Exclusive: U.S. watchdog readies tighter new commodity limits rule
By Douwe Miedema
WASHINGTON (Reuters) - The U.S. derivatives regulator is finishing a new rule to curb speculators with large positions in commodity markets that is in parts tougher than the previous version, two sources with direct knowledge of the plan said.
Commodity Futures Trading Commission Chairman Gary Gensler is rushing to get a revamped rule out before his term runs out in December, said the sources, even while agency lawyers are preparing to defend the original position limits rule that was knocked back by a U.S. court last year.
"Gary wants to get this done before he leaves," said one of the sources, asking not to be named because he was not authorized to talk to the press.
The position limits rules are among the most contentious of the 2010 Dodd-Frank legislation reforms that aim to prevent a repeat of the financial crisis but they threaten to compound the troubles facing Wall Street's biggest banks whose role in physical commodity markets is under fire.
The new rule will contain a better legal justification to conform with the U.S. District Court ruling that the CFTC had failed to prove that the limits were needed, the first source said. It will better weigh the costs and benefits of the impact of the rule to support the economic rationale behind it.

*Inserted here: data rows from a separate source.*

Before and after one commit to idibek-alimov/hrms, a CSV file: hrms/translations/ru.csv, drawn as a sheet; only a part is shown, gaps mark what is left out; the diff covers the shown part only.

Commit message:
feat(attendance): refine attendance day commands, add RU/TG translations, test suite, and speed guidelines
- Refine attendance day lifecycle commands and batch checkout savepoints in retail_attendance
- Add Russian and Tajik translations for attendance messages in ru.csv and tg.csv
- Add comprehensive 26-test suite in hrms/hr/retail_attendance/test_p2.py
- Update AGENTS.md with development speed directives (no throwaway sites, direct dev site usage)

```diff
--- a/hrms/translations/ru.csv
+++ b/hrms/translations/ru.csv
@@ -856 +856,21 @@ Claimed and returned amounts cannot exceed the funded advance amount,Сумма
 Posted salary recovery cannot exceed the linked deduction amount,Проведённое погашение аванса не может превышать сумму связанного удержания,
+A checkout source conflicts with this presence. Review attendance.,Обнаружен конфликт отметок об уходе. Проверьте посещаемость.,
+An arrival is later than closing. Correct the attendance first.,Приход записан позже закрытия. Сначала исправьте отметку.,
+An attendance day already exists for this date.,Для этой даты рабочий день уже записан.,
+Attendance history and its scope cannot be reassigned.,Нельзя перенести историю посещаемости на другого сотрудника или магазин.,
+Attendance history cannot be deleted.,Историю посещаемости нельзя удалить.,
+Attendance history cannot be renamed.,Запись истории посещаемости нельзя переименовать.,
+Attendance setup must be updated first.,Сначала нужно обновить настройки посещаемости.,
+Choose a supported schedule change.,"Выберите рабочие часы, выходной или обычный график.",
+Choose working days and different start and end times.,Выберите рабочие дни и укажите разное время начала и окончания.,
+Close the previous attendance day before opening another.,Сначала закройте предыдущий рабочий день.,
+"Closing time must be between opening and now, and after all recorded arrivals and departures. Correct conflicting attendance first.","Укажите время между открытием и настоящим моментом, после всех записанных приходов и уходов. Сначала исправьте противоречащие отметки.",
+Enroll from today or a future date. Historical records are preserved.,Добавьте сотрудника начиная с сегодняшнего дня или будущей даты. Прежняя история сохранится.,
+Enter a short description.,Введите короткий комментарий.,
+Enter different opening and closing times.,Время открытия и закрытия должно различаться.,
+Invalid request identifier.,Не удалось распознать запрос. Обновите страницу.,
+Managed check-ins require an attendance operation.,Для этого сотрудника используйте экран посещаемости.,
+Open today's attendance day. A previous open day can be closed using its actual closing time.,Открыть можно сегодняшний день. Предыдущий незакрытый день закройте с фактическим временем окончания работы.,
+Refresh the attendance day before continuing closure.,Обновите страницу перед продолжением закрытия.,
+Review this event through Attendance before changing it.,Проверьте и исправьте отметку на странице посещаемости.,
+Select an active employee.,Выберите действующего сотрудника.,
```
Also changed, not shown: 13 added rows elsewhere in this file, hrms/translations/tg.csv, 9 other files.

It would drop an important irritant for the bank groups who fought the rule before the court, by allowing broad exemptions for positions held by firms in which they own minority stakes of between 10 and 50 percent, as long as the banks can prove they don't control the firms.
The original rule set the threshold for aggregating positions at 10 percent, a level the industry had found "draconian", according to the first source. Above 50 percent, exemptions were also still possible, though explicit CFTC approval was needed, the sources said.
This may placate banks like Goldman Sachs (GS.N: Quote) and Barclays (BARC.L: Quote) and others, who had said before the court that the fact they needed to aggregate holdings of companies they owned meant high compliance costs. Continued...